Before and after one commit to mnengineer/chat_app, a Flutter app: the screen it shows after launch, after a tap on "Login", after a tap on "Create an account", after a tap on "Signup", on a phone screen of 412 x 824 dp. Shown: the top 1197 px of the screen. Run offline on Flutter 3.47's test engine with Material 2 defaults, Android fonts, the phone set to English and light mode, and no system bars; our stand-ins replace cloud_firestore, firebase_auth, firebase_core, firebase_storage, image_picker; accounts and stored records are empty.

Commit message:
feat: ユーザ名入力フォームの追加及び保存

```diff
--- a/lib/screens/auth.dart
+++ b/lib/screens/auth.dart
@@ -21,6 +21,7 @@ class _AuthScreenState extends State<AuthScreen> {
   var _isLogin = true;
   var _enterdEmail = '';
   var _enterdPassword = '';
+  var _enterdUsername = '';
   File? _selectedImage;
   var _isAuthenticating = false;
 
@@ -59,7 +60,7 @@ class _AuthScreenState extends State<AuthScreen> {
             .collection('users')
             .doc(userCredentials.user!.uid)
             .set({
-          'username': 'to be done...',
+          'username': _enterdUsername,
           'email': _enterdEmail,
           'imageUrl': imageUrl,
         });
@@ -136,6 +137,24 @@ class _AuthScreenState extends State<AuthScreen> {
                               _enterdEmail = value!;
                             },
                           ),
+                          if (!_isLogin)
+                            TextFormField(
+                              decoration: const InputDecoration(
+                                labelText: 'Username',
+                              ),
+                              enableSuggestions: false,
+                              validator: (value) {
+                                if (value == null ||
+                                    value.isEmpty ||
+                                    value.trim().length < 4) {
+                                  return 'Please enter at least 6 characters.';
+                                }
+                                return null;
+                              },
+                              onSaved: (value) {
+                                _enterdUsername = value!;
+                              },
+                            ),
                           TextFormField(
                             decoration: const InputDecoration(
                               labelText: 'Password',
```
========
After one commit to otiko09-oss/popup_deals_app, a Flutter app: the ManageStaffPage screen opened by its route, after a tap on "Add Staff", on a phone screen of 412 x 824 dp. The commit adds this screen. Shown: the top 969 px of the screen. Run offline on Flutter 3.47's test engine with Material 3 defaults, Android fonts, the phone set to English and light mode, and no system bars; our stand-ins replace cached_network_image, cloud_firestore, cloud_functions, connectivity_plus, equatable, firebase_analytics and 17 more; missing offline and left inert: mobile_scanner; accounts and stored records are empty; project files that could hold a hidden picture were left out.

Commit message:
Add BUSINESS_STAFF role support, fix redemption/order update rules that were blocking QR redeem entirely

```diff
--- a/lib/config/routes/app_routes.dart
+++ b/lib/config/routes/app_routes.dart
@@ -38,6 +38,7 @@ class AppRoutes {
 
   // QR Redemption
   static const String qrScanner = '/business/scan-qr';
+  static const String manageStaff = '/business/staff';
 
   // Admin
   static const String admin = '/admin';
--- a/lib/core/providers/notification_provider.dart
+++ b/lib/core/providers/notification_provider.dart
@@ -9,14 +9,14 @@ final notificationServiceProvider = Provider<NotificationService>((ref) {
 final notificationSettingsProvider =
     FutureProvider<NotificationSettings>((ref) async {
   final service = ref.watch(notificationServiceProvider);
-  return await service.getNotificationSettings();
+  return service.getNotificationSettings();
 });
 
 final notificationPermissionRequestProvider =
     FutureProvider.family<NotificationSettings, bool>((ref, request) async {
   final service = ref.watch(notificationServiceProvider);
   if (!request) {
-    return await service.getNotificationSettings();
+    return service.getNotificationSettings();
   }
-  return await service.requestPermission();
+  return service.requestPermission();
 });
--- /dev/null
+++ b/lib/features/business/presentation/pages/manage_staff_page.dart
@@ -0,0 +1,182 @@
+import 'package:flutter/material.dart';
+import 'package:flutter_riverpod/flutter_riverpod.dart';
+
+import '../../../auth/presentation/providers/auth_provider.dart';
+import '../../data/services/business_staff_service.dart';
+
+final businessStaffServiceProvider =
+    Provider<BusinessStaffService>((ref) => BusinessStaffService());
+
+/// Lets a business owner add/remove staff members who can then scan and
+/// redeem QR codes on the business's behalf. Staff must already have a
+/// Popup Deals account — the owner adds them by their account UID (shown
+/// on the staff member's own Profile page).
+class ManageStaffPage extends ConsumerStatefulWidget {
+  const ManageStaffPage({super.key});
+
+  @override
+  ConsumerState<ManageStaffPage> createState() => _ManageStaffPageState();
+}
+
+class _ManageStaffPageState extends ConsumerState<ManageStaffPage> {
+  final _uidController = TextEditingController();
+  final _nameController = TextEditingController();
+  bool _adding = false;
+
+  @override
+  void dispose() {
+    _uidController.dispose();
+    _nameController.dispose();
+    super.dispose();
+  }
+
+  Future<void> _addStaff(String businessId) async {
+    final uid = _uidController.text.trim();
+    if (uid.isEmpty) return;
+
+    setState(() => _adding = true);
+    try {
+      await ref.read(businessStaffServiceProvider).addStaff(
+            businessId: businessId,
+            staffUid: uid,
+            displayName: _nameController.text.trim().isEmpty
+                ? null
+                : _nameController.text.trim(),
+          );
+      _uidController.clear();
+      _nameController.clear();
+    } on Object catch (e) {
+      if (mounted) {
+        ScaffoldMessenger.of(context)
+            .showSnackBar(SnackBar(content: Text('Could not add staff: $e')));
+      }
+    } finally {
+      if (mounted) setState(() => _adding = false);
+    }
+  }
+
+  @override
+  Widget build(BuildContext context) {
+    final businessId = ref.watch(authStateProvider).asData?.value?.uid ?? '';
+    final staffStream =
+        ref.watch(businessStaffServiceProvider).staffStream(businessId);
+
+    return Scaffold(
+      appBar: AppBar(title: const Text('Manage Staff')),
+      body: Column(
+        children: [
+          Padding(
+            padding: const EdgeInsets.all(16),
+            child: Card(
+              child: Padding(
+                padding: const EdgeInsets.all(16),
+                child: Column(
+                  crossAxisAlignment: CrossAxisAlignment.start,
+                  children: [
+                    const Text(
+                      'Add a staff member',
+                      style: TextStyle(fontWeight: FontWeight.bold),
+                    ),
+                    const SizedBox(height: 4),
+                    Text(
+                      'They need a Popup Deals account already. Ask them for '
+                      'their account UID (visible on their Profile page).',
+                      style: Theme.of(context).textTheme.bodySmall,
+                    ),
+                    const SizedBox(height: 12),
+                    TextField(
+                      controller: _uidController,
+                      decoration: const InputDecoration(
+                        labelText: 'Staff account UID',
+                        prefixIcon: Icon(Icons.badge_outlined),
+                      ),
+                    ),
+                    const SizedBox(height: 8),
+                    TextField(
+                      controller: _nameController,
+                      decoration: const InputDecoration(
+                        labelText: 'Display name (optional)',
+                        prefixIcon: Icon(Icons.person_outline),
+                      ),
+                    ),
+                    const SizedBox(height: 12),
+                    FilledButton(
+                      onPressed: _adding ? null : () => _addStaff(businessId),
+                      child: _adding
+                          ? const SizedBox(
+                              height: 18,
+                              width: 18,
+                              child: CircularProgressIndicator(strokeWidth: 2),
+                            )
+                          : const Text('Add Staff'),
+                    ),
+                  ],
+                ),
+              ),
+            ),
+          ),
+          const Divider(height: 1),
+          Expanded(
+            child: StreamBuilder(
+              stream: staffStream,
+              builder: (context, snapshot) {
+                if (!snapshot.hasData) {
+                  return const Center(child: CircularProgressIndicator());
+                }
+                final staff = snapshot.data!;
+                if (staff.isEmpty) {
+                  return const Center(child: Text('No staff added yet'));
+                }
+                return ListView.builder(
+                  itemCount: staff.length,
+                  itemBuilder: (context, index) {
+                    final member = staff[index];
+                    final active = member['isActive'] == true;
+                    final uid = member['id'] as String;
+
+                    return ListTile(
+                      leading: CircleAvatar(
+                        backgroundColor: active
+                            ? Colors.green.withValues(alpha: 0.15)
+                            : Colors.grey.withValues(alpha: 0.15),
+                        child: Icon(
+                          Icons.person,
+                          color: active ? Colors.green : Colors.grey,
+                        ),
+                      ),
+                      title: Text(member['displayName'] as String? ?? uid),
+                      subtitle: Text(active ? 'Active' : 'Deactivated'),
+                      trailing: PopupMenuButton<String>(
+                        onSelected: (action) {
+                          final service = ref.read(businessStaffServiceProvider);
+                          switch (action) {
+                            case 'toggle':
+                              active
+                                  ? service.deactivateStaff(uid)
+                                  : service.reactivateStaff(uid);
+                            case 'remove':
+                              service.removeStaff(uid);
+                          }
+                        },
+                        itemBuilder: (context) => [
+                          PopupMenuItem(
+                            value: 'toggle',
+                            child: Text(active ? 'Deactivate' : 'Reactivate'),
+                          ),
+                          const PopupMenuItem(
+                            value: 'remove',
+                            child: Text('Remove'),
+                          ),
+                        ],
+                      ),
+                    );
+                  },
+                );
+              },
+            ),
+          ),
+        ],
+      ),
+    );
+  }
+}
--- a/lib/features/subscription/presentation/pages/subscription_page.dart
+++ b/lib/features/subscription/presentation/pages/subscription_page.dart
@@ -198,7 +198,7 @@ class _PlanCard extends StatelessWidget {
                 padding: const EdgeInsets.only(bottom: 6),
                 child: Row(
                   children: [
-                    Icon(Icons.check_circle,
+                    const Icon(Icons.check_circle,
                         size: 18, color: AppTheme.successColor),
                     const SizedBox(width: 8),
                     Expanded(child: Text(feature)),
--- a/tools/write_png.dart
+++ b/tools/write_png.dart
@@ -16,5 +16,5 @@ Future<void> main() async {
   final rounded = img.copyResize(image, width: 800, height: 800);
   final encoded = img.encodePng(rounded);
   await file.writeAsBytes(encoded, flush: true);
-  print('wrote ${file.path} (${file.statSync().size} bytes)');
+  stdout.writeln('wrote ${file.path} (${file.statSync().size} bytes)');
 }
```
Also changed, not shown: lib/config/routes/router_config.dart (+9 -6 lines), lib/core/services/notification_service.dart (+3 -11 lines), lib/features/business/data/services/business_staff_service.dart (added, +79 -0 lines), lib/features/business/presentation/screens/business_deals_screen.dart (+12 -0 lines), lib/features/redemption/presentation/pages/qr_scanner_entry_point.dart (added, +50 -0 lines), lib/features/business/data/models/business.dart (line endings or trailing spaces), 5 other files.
========
(TASK GOAL): Filter the records above for lines containing the word "EdgeInsets", and copy those lines.

(COMPLETED TASK):
+            padding: const EdgeInsets.all(16),
+                padding: const EdgeInsets.all(16),
                 padding: const EdgeInsets.only(bottom: 6),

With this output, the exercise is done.